"Fish from new, conservation hatchery stock have fitness that is about equal to that of wild fish(less than wild in two years,greater than in the third year).
The actual ranges of reproductive fitness observed in the study was 85-108%.
Let's not overstate what that "85-108% fitness" figure REALLY means. All the wild broodstock proponents will naturally focus on the 108% end of that range, while the detractors will focus on the 85% end. The tables on page 17 and 18 tell the whole story.
Only one year ('97) of the three reported actually showed an apparent hatchery fitness trumping wild. Even then, the 108% figure applied only to hens.... hatchery males showed only a 90% fitness. Furthermore the authors go on to explain that the return from that '97 brood year is incomplete.... only 66% of the recruits are accounted for, leaving 2 age-classes up in the air. If a greater proportion of wild fish from '97 return at older ages than their hatchery counterparts, it will obviously bring those fitness percentages down. So it really is too early to state that their fitness equals/exceeds wild. Since that paper was dated May 2003, there should be an updated report for 2005. (I will e-mail the principal investigator Mike Blouin to see if that report has been made public yet.)

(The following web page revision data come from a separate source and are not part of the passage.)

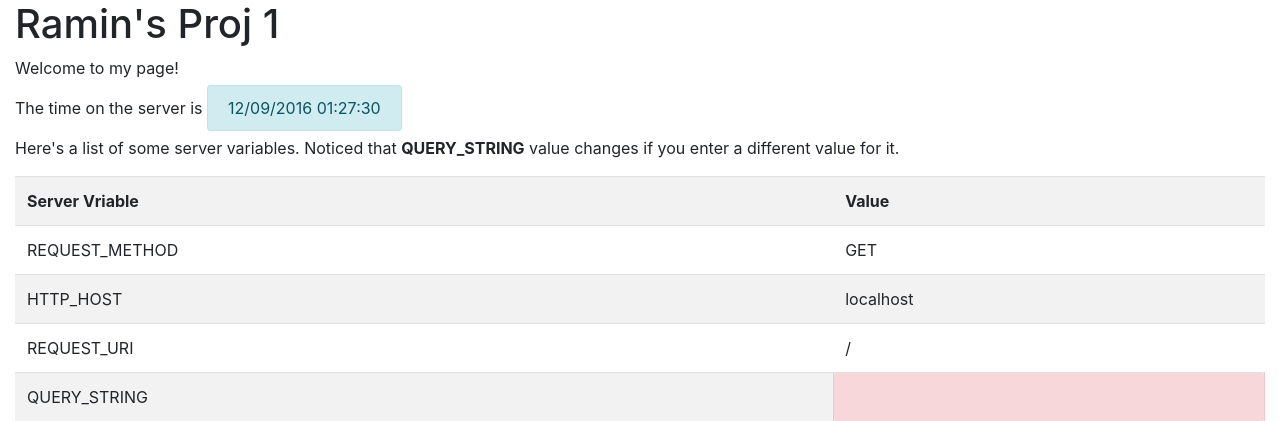
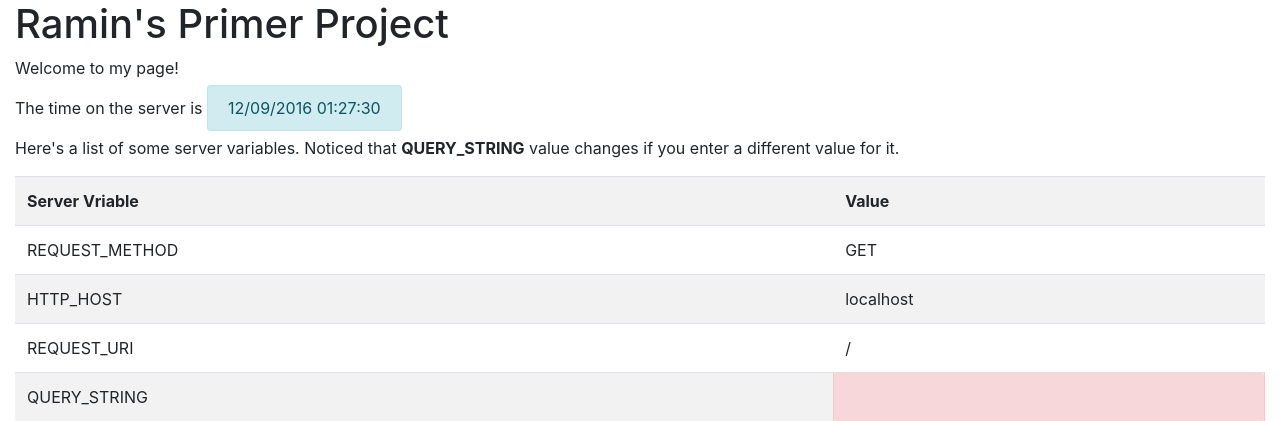
Before and after one commit to comp490-rj/primer-project, a PHP site: page / in a window 1280 px wide. Shown: the top 421 px of the page. Run offline with PHP 8.4, Linux system fonts and the light colour scheme; data that the repository does not hold is empty; some libraries are stand-ins or nearby versions.

Commit message:
changing project title to "Ramin's Primer Project"

```diff
--- a/index.php
+++ b/index.php
@@ -13,7 +13,7 @@
 
 	header('X-COMP-490: rj970793');
 
-	$page_title = "Ramin's Proj 1";
+	$page_title = "Ramin's Primer Project";
 	$external_url = 'http://www.csun.edu/~jeffw/';
 	$current_date = date('d/m/Y H:i:s');
 	$http_host = $_SERVER['HTTP_HOST'];
```
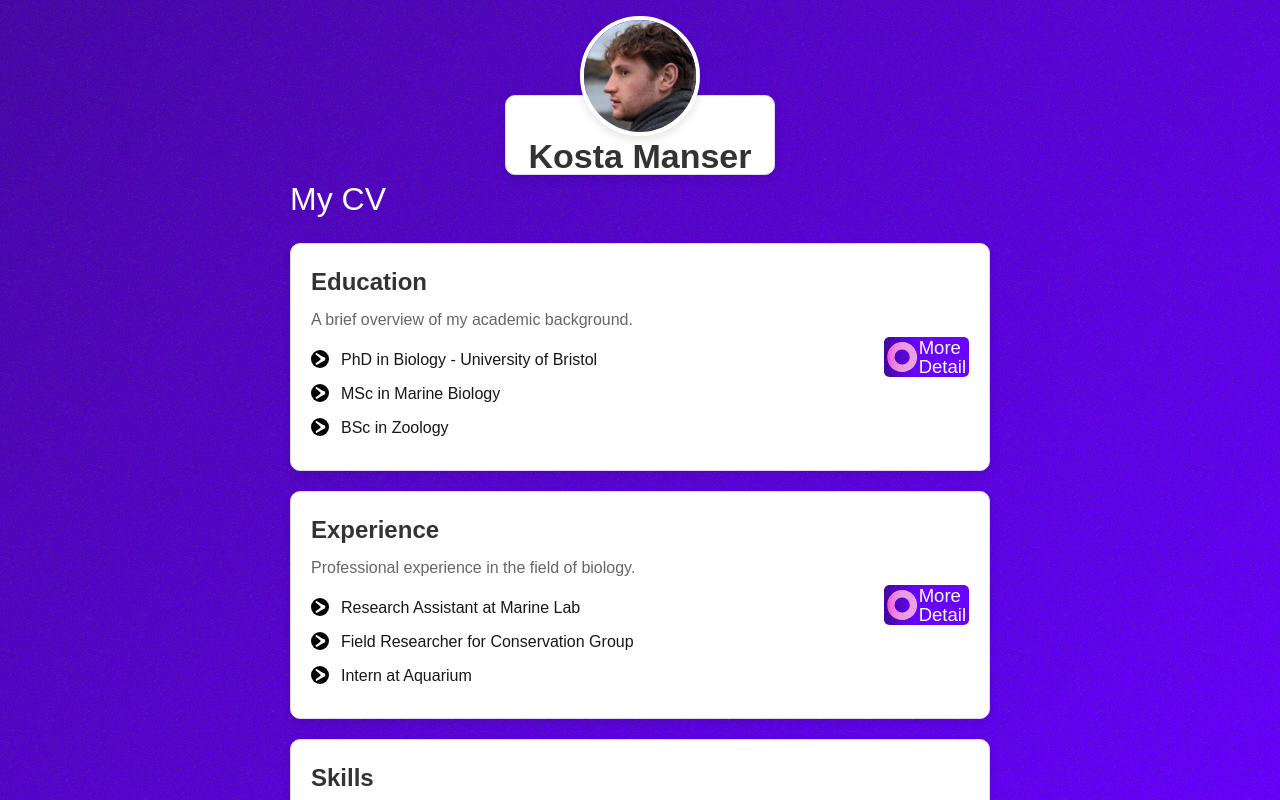
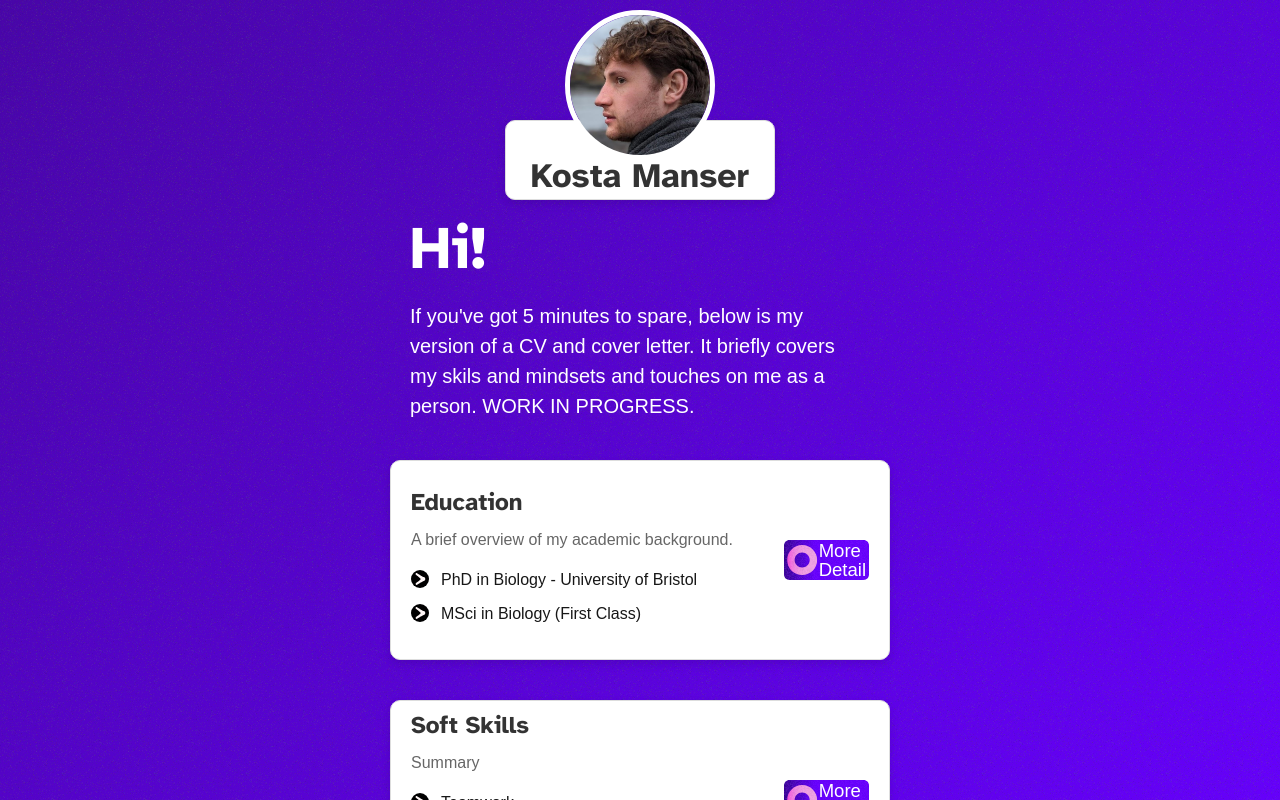
Before and after one commit to kostamanser/cv-site, a Next.js app: page /home in a window 1280 px wide. Shown: the top 800 px of the page. Built offline with nearby package versions, Linux system fonts and the light colour scheme.

Commit message:
Added animations to cards and fixed existing bugs.

```diff
--- a/app/components/Card.js
+++ b/app/components/Card.js
@@ -1,9 +1,9 @@
 import React from 'react';
 import styles from './Card.module.css';
 
-const Card = ({ title, summary, bullets }) => {
+const Card = ({ title, summary, bullets, visible }) => {
   return (
-    <div className={styles.card}>
+    <div className={`${visible ? styles.card : styles.invisiCard} global-card`}> {/* Conditional class based on visible prop */}
       <div className={styles.content}>
         <h3>{title}</h3>
         <p>{summary}</p>
@@ -15,7 +15,8 @@ const Card = ({ title, summary, bullets }) => {
           ))}
         </ul>
       </div>
-      <button className={styles.button}></button>
+      {/* <button className={styles.button}></button> */}
+      <button className={visible ? styles.button : ''}></button>
     </div>
   );
 };
--- a/app/components/Card.module.css
+++ b/app/components/Card.module.css
@@ -8,6 +8,34 @@
     box-shadow: 0 4px 8px rgba(0, 0, 0, 0.1);
     margin: 20px 0;
     background-color: #ffffff;
+    width: 500px; /* Specify width */
+    height: 200px; /* Specify height */
+    opacity: 1;
+  }
+
+  .invisiCard {
+    display: flex;
+    justify-content: space-between;
+    align-items: center;
+    padding: 20px;
+    border-radius: 10px;
+    margin: 20px 0;
+    width: 500px; /* Specify width */
+    height: 200px; /* Specify height */
+    opacity: 1;
+    /* below for debugging */
+    /* background-color: #000000; */
+  }
+
+  /* Overwrite h1 and h2 styles inside .invisiCard */
+.invisiCard h3 {
+    color: #fff;
+    font-size: 60px;
+  }
+
+  .invisiCard p {
+    color: #fff;
+    font-size: 20px;
   }
 
   .content {
--- a/app/components/NameCard.js
+++ b/app/components/NameCard.js
@@ -1,16 +1,9 @@
 import React from 'react';
-import styles from './NameCard.module.css'; // You can add this to your components folder
+import styles from './NameCard.module.css';
 
 const NameCard = () => {
   return (
-    <div className={styles.card}>
-      <div className={styles.imageWrapper}>
-        <img
-          src="/assets/profile-image.jpeg"
-          alt="Profile"
-          className={styles.profileImage}
-        />
-      </div>
+    <div className={styles.nameCard}>
       <h1 className={styles.name}>Kosta Manser</h1>
     </div>
   );
--- a/app/components/NameCard.module.css
+++ b/app/components/NameCard.module.css
@@ -1,39 +1,22 @@
-.card {
+.nameCard {
     position: relative;
     width: 270px; /* Adjust width based on your preference */
     height: 80px;
     margin: 0 auto; /* Center the card horizontally */
-    padding-top: 60px; /* Add padding to make room for the image */
+    padding-top: 30px; /* Add padding to make room for the image */
     border: 1px solid #ddd;
     border-radius: 10px;
     box-shadow: 0 4px 8px rgba(0, 0, 0, 0.1);
     background-color: #fff;
     text-align: center;
     z-index: 1;
-    margin-top: 45px; /* Add some space from the top */
-  }
-
-  .imageWrapper {
-    position: absolute;
-    top: -80px; /* This moves the circle up, so the top half is outside the card */
-    left: 50%;
-    transform: translateX(-50%); /* Centers the circle horizontally */
-    width: 120px;
-    height: 120px;
-    border-radius: 50%;
-    overflow: hidden;
-    border: 4px solid #fff; /* Adds a white border to the circle */
-    box-shadow: 0 4px 8px rgba(0, 0, 0, 0.1); /* Slight shadow for the circle */
-  }
-
-  .profileImage {
-    width: 100%;
-    height: 100%;
-    object-fit: cover; /* Ensures the image covers the entire circle */
+    margin-top: 0px; /* Add some space from the top */
+    /* opacity: 0; Initially hidden */
+    animation: fadeIn 1.2s forwards ease-in-out; /* Add fade-in animation */
   }
 
   .name {
-    margin-top: -25px;/*  Adds some space between the circle and the name */
+    margin-top: 0px;/*  Adds some space between the circle and the name */
     font-size: 34px;
     font-weight: bold;
     color: #333;
--- a/app/globals.css
+++ b/app/globals.css
@@ -1,7 +1,8 @@
+@import url('https://fonts.googleapis.com/css2?family=Atkinson+Hyperlegible:wght@400;700&display=swap');
+
 @tailwind base;
 @tailwind components;
 @tailwind utilities;
-@import url('https://fonts.googleapis.com/css2?family=Atkinson+Hyperlegible:wght@400;700&display=swap');
 
 
 :root {
--- /dev/null
+++ b/app/home/HomePage.module.css
@@ -0,0 +1,94 @@
+/* Container for the whole page */
+.container {
+    display: flex;
+    flex-direction: column;
+    align-items: center;
+    min-height: 100vh;
+    justify-content: flex-start;
+    position: relative;
+    padding-top: 120px; /* For space when the image moves up */
+    z-index: 2;
+  }
+
+  /* Introduction section: initially in the middle of the screen */
+  .introSection {
+    position: absolute;
+    display: flex;
+    flex-direction: column;
+    align-items: center;
+    justify-content: center;
+
+    transition: transform 1s ease-in-out; /* Move image up smoothly */
+    transition-delay: 2s;
+    z-index: 3;
+  }
+
+  .moveUp {
+    transform: translateY(-110px); /* Moves the image up 150px */
+  }
+
+  .profileImageWrapper {
+    width: 150px;
+    height: 150px;
+    border-radius: 50%; /* Makes the image circular */
+    border: 5px solid #fff; /* Change color as needed */
+    overflow: hidden; /* Ensures the image fits inside the circle */
+  }
+
+  .profileImageWrapper img {
+    object-fit: cover; /* Ensures the image fills the circle nicely */
+    width: 100%;
+    height: 100%;
+  }
+
+  .greeting {
+    font-family: 'Atkinson Hyperlegible', sans-serif;
+    font-size: 60px;
+    color: #ffffff;
+    opacity: 0; /* Start as invisible */
+    animation: fadeInOut 4s forwards ease-in-out 0.5s; /* Fades in after the image */
+  }
+
+
+
+  @keyframes fadeInOut {
+    0% {
+      opacity: 0;
+    }
+    15% {
+      opacity: 1;
+    }
+    85% {
+      opacity: 1;
+    }
+    100% {
+      opacity: 0;
+    }
+  }
+
+  /* Cards Section: initially hidden */
+  .cardsSection {
+    display: flex;
+    flex-direction: column;
+    opacity: 0;
+    transition: opacity 1s ease-in-out;
+  }
+
+  .cardsVisible {
+    opacity: 1;
+  }
+
+.cardsWrapper {
+  display: flex;
+  flex-direction: column;
+}
+
+    /* Animation for fading in elements */
+    @keyframes fadeIn {
+      0% {
+        opacity: 0;
+      }
+      100% {
+        opacity: 1;
+      }
+    }
--- a/app/home/page.js
+++ b/app/home/page.js
@@ -1,46 +1,109 @@
-import React from 'react';
+'use client';
+import React, { useState, useEffect } from 'react';
 import Card from '../components/Card';
 import NameCard from '../components/NameCard';
+import styles from './HomePage.module.css';
+import Image from 'next/image';
+import { motion } from "framer-motion";
+
+const variants = {
+    visible: (i) => ({
+      opacity: 1,
+      transition: {
+        delay: i * 0.2, // Stagger animation delay
+        duration: 1.2,
+      },
+    }),
+    hidden: { opacity: 0 },
+  };
 
 export default function HomePage() {
+  const addressee = 'there'; // You can still use the value directly in the component
+
   const exampleCards = [
+    {
+      title: 'Hi!',
+      summary: 'If you\'ve got 5 minutes to spare, below is my version of a CV and cover letter. It briefly covers my skils and mindsets and touches on me as a person. WORK IN PROGRESS.',
+      bullets: [],
+      visible: false
+    },
     {
         title: 'Education',
         summary: 'A brief overview of my academic background.',
-      bullets: ['PhD in Biology - University of Bristol', 'MSc in Marine Biology', 'BSc in Zoology'],
+        bullets: ['PhD in Biology - University of Bristol', 'MSci in Biology (First Class)'],
+        visible: true
     },
     {
-      title: 'Experience',
-      summary: 'Professional experience in the field of biology.',
-      bullets: ['Research Assistant at Marine Lab', 'Field Researcher for Conservation Group', 'Intern at Aquarium'],
+      title: 'Soft Skills',
+      summary: 'Summary',
+      bullets: ['Teamwork', 'Skill 2', 'Skill 3'],
+      visible: true
     },
     {
-      title: 'Skills',
+      title: 'Technical Skills',
       summary: 'Key competencies and technical skills.',
-      bullets: ['Data Analysis (Python, R)', 'Electroreception Research', 'Scientific Writing'],
+      bullets: ['Data Analysis (Python, R)', 'Project management', 'Research'],
+      visible: true
     },
   ];
 
+
+
+  const [imageMoved, setImageMoved] = useState(false); // To track when the image is in place
+  const [cardsVisible, setCardsVisible] = useState(false); // To trigger card fade-in
+
+
+  useEffect(() => {
+    // After the image moves, trigger card fade-ins
+    const timer = setTimeout(() => {
+      setImageMoved(true);
+      // Show cards after a short delay
+      setTimeout(() => {
+
+        console.log('Setting cardsVisible to true');
+        setCardsVisible(true);
+      }, 3000); // Adjust this timing as needed
+    }, 1000); // Adjust time to match the desired duration for the profile image movement
+
+    return () => clearTimeout(timer); // Cleanup timer
+  }, []);
+
   return (
-    <div style={styles.container}>
+    <div className={styles.container}>
+      <div className={`${styles.introSection} ${imageMoved ? styles.moveUp : ''}`}>
+      <div className={styles.profileImageWrapper}>
+  <Image
+    src="/assets/profile-image.jpeg"
+    alt="Profile"
+    width={150}
+    height={150}
+  />
+</div>
+      <h1 className={styles.greeting}>Hi, {addressee}, I&apos;m Kosta</h1>
+      </div>
+
+      <div className={`${styles.cardsSection} ${cardsVisible ? styles.cardsVisible : ''}`}>
         <NameCard />
-      <h1>My CV</h1>
+        {/* New Wrapper for the Cards */}
+        <div className={styles.cardsWrapper}>
         {exampleCards.map((card, index) => (
+          <motion.div
+            key={index}
+            initial="hidden"
+            animate={cardsVisible ? "visible" : "hidden"}
+            variants={variants}
+            custom={index}
+          >
             <Card
-          key={index}
               title={card.title}
               summary={card.summary}
               bullets={card.bullets}
+              visible={card.visible} // Pass the visible property here
             />
+          </motion.div>
           ))}
+        </div>
+      </div>
     </div>
   );
 }
-
-const styles = {
-  container: {
-    padding: '50px',
-    maxWidth: '800px',
-    margin: '0 auto',
-  },
-};
--- a/package.json
+++ b/package.json
@@ -9,6 +9,7 @@
     "lint": "next lint"
   },
   "dependencies": {
+    "framer-motion": "^11.5.4",
     "next": "14.2.8",
     "react": "^18",
     "react-dom": "^18"
```
Also changed, not shown: 1 other file (tests, documents, lock files or other folders). Lines whose indentation alone changed are shown as unchanged.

If one looks at the two years with complete
data in the 2003 report, the fitness percentages defintely lean toward the 85% end of things. The '95 brood brought back 90 males with a fitness of 85% of wild and 65 females with a fitness of 87%. The weighted average for all 155 fish is a relative fitness of 85.8%.
The '96 brood brought back 95 males at 90% and 153 hens at 85%. The weighted average for all 248 fish comes out to a relative fitness of 86.9%.
The weighted average for both years combined (403 fish) is a relative fitness of 86.5%.
Again, we must remember this is only two years worth of recruits.... not much to hang your hat on. However, it does suggest that the "new and improved" hatchery fish reproduce at some level below their wild counterparts, somewhere in the neighborhood of 14-15%.
Going back to my "megapost" analysis from several days ago, the only way to make up for that reduced reproductive fitness is by allowing enough hatchery fish to escape onto the spawning gravel. Assuming a fitness of 85%, hatchery fish would have to contribute at least an additional 18% to the natural escapement to keep the population stable
. Anything less than 18% would send the naturally spawning population on a downhill course. Anything greater than 18% would allow the naturally spawning population to build up.